The Moose Jaw Police Service purchased a program in 2019 to make life easier for officers when submitting reports but, was somehow unaware that it needed another piece to ensure the program ran smoothly.
The organization bought software and hardware to implement a dictation-based system for data entry, which would let front-line officers verbally create their reports in the field instead of typing them, send the reports back to the station securely, and allow them to patrol the streets for longer periods, explained Supt. Taylor Mickleborough.
Patrol officers were already equipped with a smartphone in their vehicles, so the dictation software — called Nuance — allowed the members to use their phones to submit their reports verbally using an app. An in-house system from a different manufacturer — called Windscribe — then queued up the oral reports so the data entry specialists could process them.
However, he continued, the organization’s information service provider advised it that it now needed to purchase Microsoft Sequel server licensing — an operating system — to ensure the system worked well for each dictation user.
“This additional purchase was unforeseen at the time we had purchased the dictation system and started to move towards that. Our IT infrastructure was in a bit of a precarious position,” Mickleborough said during the recent Board of Police Commissioners meeting. “We had to make some inquiries about what we needed on our end to house the software, and we weren’t able to get to that step.”
The server licensing costs $16,383.60, does not require any additional fees and includes lifetime use, he pointed out. The current version — which the IT provider considers the best available — has an estimated five-year lifespan.
“When we did make the purchase of this equipment, the company that we bought the software from made a great presentation about how much quicker it is … ,” Mickleborough told the board. “There will be some growing pains because dictation is a skill in itself. But after those growing pains, we’re anticipating that you can enter reports as fast as you can talk.”
The police service sees “tremendous potential benefit” to the new operating system, he added, but does not know how much time it will save officers when creating their reports.
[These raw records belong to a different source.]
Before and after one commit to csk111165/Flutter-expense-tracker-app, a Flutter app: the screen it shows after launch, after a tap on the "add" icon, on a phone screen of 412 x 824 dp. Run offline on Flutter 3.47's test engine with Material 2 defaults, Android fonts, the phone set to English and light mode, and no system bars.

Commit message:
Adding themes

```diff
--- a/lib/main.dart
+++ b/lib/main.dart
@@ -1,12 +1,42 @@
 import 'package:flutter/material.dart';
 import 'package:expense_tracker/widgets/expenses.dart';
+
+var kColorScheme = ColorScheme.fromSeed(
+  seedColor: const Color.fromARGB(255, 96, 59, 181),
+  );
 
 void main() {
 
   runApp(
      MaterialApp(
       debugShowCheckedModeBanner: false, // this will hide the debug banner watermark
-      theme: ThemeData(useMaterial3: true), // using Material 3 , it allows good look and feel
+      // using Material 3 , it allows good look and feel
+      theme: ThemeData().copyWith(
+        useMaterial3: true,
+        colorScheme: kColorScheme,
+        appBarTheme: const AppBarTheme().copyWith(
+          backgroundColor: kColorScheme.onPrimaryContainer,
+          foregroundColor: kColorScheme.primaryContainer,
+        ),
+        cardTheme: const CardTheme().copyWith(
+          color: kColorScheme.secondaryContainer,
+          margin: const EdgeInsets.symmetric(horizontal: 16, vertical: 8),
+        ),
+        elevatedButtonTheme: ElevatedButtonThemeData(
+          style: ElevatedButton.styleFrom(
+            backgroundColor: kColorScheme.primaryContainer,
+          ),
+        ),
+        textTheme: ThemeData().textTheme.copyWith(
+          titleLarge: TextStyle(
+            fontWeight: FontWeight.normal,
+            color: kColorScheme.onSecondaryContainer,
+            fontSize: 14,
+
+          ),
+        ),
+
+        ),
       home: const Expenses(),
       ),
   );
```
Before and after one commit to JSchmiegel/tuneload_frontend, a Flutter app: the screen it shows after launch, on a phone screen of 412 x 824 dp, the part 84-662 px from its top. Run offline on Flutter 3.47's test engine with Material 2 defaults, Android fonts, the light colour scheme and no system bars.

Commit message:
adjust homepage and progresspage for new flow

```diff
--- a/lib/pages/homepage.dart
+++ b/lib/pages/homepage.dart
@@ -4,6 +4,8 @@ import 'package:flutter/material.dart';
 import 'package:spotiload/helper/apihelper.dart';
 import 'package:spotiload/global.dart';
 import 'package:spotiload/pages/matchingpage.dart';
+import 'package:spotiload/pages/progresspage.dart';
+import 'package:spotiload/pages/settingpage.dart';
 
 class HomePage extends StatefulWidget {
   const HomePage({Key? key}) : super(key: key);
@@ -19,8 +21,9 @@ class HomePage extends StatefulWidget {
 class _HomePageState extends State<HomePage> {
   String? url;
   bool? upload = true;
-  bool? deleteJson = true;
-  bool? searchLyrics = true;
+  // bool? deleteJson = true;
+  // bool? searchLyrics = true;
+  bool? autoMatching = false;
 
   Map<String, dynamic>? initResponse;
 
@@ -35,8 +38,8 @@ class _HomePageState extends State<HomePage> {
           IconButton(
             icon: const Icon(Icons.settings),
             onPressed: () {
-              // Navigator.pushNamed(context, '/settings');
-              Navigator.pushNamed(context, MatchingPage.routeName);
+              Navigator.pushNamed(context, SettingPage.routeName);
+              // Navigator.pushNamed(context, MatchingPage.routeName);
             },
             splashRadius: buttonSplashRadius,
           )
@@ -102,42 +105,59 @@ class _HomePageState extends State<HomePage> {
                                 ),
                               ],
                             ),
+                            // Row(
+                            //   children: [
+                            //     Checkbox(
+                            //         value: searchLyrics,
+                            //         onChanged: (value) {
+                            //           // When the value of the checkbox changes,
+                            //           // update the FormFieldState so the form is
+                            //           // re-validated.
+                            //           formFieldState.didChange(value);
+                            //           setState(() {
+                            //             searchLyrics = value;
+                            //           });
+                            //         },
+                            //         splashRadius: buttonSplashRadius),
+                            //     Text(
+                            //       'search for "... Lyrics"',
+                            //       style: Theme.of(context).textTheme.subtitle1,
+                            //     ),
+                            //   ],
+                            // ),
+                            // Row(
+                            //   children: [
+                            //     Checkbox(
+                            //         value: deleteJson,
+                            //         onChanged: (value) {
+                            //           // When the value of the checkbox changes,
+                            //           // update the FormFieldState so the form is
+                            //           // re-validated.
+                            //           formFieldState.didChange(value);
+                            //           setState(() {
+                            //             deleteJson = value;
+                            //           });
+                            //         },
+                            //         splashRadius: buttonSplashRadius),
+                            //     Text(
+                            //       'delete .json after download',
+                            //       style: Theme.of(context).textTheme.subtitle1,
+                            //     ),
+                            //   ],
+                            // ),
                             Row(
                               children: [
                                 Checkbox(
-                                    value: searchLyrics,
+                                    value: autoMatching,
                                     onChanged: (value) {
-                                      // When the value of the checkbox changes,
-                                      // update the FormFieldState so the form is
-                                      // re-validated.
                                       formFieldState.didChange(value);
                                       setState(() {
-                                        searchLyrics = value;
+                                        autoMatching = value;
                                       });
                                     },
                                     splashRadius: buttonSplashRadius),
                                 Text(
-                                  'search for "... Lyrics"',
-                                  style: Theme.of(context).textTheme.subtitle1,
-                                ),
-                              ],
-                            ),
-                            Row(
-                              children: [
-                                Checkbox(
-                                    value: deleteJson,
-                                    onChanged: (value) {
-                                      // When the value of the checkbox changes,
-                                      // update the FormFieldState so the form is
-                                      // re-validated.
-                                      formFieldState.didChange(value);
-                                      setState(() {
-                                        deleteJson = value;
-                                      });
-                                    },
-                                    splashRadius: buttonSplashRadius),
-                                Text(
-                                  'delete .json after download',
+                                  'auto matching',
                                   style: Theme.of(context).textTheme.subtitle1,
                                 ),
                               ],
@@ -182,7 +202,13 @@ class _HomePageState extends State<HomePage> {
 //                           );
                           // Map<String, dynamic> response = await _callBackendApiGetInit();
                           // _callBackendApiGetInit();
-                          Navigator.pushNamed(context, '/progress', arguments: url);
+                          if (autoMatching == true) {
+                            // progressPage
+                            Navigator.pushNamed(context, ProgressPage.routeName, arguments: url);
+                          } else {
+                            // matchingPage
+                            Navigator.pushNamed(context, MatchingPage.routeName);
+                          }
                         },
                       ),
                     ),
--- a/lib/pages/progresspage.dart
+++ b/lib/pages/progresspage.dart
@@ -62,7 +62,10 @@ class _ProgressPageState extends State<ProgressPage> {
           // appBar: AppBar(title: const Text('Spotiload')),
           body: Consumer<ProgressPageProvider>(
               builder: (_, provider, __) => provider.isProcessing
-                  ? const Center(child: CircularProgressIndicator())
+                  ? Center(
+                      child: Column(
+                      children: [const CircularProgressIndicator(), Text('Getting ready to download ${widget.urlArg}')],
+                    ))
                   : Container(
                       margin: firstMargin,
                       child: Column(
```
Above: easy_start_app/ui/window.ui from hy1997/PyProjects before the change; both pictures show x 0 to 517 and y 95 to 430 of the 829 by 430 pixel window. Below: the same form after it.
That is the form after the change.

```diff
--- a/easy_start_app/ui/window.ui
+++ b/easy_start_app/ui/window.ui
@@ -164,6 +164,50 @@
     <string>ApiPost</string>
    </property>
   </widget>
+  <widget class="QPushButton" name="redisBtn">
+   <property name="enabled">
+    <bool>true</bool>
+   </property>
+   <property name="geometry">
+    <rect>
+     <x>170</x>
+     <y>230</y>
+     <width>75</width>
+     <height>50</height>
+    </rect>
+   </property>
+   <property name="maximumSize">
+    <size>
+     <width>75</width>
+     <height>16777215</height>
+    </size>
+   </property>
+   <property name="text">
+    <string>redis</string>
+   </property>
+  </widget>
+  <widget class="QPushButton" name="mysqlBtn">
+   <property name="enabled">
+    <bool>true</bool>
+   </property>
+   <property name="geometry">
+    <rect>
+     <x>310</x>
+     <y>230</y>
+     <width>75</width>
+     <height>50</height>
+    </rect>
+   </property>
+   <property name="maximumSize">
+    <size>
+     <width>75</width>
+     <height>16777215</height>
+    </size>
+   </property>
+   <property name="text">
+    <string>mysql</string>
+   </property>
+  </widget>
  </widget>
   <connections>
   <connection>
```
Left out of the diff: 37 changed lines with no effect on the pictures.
The police board then voted unanimously to let the police service purchase the server licensing program.
The next Board of Police Commissioners is Tuesday, Nov. 9.